ABOUT THIS TASK >>
All of the data below should be printed again exactly, pictures excluded.

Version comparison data
::::

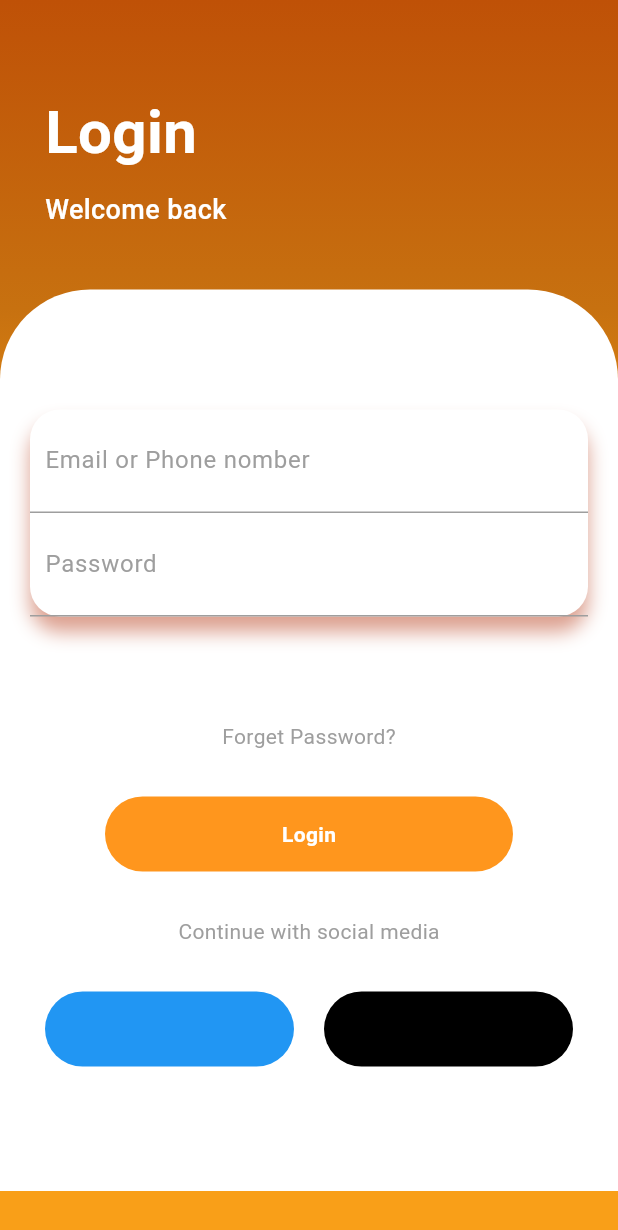
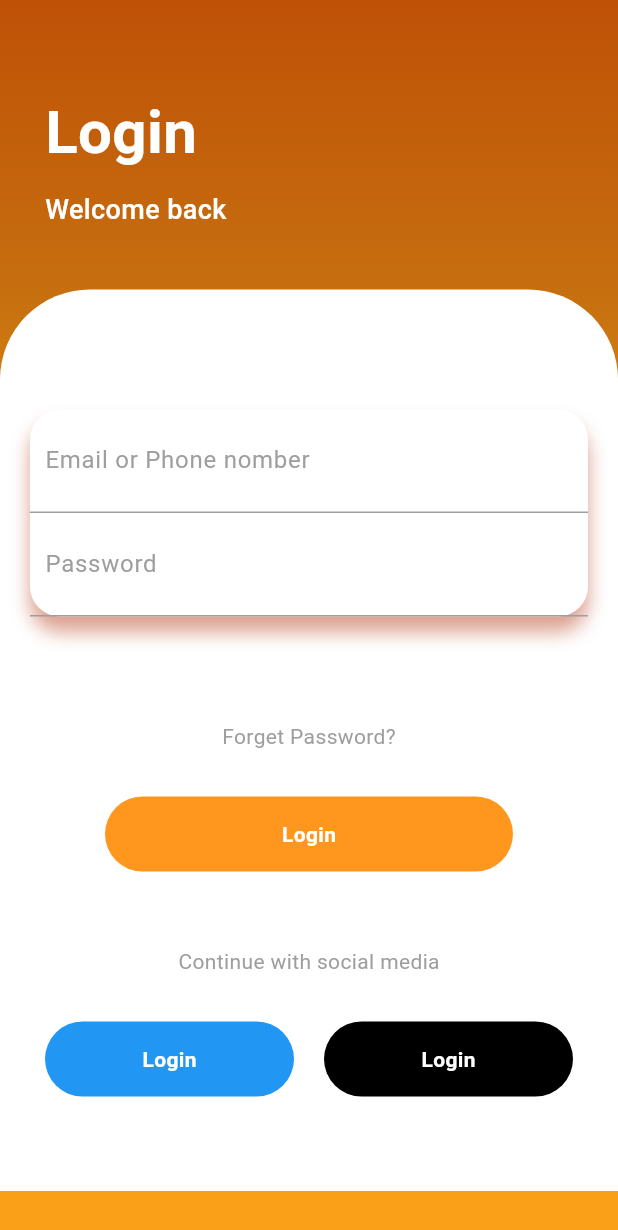
Before and after one commit to Inoyatovlee/Login-UI-Animation, a Flutter app: the screen it shows after launch, on a phone screen of 412 x 824 dp. Shown: the top 1230 px of the screen. Run offline on Flutter 3.47's test engine with Material 3 defaults, Android fonts, the phone set to English and light mode, and no system bars; our stand-ins replace simple_animations.

```diff
--- a/lib/import.dart
+++ b/lib/import.dart
@@ -2,3 +2,6 @@ export 'package:flutter/material.dart';
 export 'package:login_ui_animation/pages/Home.dart';
 export 'package:login_ui_animation/pages/TextFildOne.dart';
 export 'package:login_ui_animation/pages/Buttom.dart';
+export 'package:flutter/material.dart';
+export 'dart:math';
+export 'package:simple_animations/simple_animations.dart';
--- a/lib/pages/Buttom.dart
+++ b/lib/pages/Buttom.dart
@@ -2,16 +2,27 @@ import 'package:login_ui_animation/import.dart';
 
 class Buttom extends StatelessWidget {
   dynamic color;
-  Buttom({super.key, required this.color});
+  String text;
+  Buttom({
+    super.key,
+    required this.color,
+    required this.text,
+  });
 
   @override
   Widget build(BuildContext context) {
     return Expanded(
       child: Container(
-        margin: EdgeInsets.symmetric(horizontal: 10),
+        margin: const EdgeInsets.symmetric(horizontal: 10),
         height: 50,
         decoration: BoxDecoration(
             borderRadius: BorderRadius.circular(50), color: color),
+        child: Center(
+          child: Text(
+            "Login",
+            style: TextStyle(color: Colors.white, fontWeight: FontWeight.w600),
+          ),
+        ),
       ),
     );
   }
--- a/lib/pages/Home.dart
+++ b/lib/pages/Home.dart
@@ -1,4 +1,5 @@
 import 'package:login_ui_animation/import.dart';
+import 'package:login_ui_animation/pages/Animation/FadeAnimation.dart';
 
 class HomePage extends StatefulWidget {
   const HomePage({super.key});
@@ -87,15 +88,13 @@ class _HomePageState extends State<HomePage> {
                           color: Color.fromARGB(255, 255, 150, 29),
                         ),
                         child: Center(
-                          child: Text(
-                            "Login",
-                            style: TextStyle(
-                                color: Colors.white,
-                                fontWeight: FontWeight.w600),
-                          ),
+                          child: Text("Login",
+                              style: TextStyle(
+                                  color: Colors.white,
+                                  fontWeight: FontWeight.w600)),
                         ),
                       ),
-                      SizedBox(height: 30),
+                      SizedBox(height: 50),
                       Text(
                         "Continue with social media",
                         style: TextStyle(color: Colors.grey),
@@ -103,9 +102,9 @@ class _HomePageState extends State<HomePage> {
                       SizedBox(height: 30),
                       Row(
                         children: [
-                          Buttom(color: Colors.blue),
-                          SizedBox(height: 30),
-                          Buttom(color: Colors.black)
+                          Buttom(color: Colors.blue, text: "Facebook"),
+                          const SizedBox(height: 30),
+                          Buttom(color: Colors.black, text: "Github")
                         ],
                       ),
                     ],
--- a/pubspec.yaml
+++ b/pubspec.yaml
@@ -35,6 +35,7 @@ dependencies:
   # The following adds the Cupertino Icons font to your application.
   # Use with the CupertinoIcons class for iOS style icons.
   cupertino_icons: ^1.0.2
+  simple_animations: ^5.0.2
 
 dev_dependencies:
   flutter_test:
```
Also changed, not shown: lib/pages/Animation/FadeAnimation.dart (added, +63 -0 lines), pubspec.lock.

::::

FINISHED TASK >>
Before and after one commit to Inoyatovlee/Login-UI-Animation, a Flutter app: the screen it shows after launch, on a phone screen of 412 x 824 dp. Shown: the top 1230 px of the screen. Run offline on Flutter 3.47's test engine with Material 3 defaults, Android fonts, the phone set to English and light mode, and no system bars; our stand-ins replace simple_animations.

```diff
--- a/lib/import.dart
+++ b/lib/import.dart
@@ -2,3 +2,6 @@ export 'package:flutter/material.dart';
 export 'package:login_ui_animation/pages/Home.dart';
 export 'package:login_ui_animation/pages/TextFildOne.dart';
 export 'package:login_ui_animation/pages/Buttom.dart';
+export 'package:flutter/material.dart';
+export 'dart:math';
+export 'package:simple_animations/simple_animations.dart';
--- a/lib/pages/Buttom.dart
+++ b/lib/pages/Buttom.dart
@@ -2,16 +2,27 @@ import 'package:login_ui_animation/import.dart';
 
 class Buttom extends StatelessWidget {
   dynamic color;
-  Buttom({super.key, required this.color});
+  String text;
+  Buttom({
+    super.key,
+    required this.color,
+    required this.text,
+  });
 
   @override
   Widget build(BuildContext context) {
     return Expanded(
       child: Container(
-        margin: EdgeInsets.symmetric(horizontal: 10),
+        margin: const EdgeInsets.symmetric(horizontal: 10),
         height: 50,
         decoration: BoxDecoration(
             borderRadius: BorderRadius.circular(50), color: color),
+        child: Center(
+          child: Text(
+            "Login",
+            style: TextStyle(color: Colors.white, fontWeight: FontWeight.w600),
+          ),
+        ),
       ),
     );
   }
--- a/lib/pages/Home.dart
+++ b/lib/pages/Home.dart
@@ -1,4 +1,5 @@
 import 'package:login_ui_animation/import.dart';
+import 'package:login_ui_animation/pages/Animation/FadeAnimation.dart';
 
 class HomePage extends StatefulWidget {
   const HomePage({super.key});
@@ -87,15 +88,13 @@ class _HomePageState extends State<HomePage> {
                           color: Color.fromARGB(255, 255, 150, 29),
                         ),
                         child: Center(
-                          child: Text(
-                            "Login",
-                            style: TextStyle(
-                                color: Colors.white,
-                                fontWeight: FontWeight.w600),
-                          ),
+                          child: Text("Login",
+                              style: TextStyle(
+                                  color: Colors.white,
+                                  fontWeight: FontWeight.w600)),
                         ),
                       ),
-                      SizedBox(height: 30),
+                      SizedBox(height: 50),
                       Text(
                         "Continue with social media",
                         style: TextStyle(color: Colors.grey),
@@ -103,9 +102,9 @@ class _HomePageState extends State<HomePage> {
                       SizedBox(height: 30),
                       Row(
                         children: [
-                          Buttom(color: Colors.blue),
-                          SizedBox(height: 30),
-                          Buttom(color: Colors.black)
+                          Buttom(color: Colors.blue, text: "Facebook"),
+                          const SizedBox(height: 30),
+                          Buttom(color: Colors.black, text: "Github")
                         ],
                       ),
                     ],
--- a/pubspec.yaml
+++ b/pubspec.yaml
@@ -35,6 +35,7 @@ dependencies:
   # The following adds the Cupertino Icons font to your application.
   # Use with the CupertinoIcons class for iOS style icons.
   cupertino_icons: ^1.0.2
+  simple_animations: ^5.0.2
 
 dev_dependencies:
   flutter_test:
```
Also changed, not shown: lib/pages/Animation/FadeAnimation.dart (added, +63 -0 lines), pubspec.lock.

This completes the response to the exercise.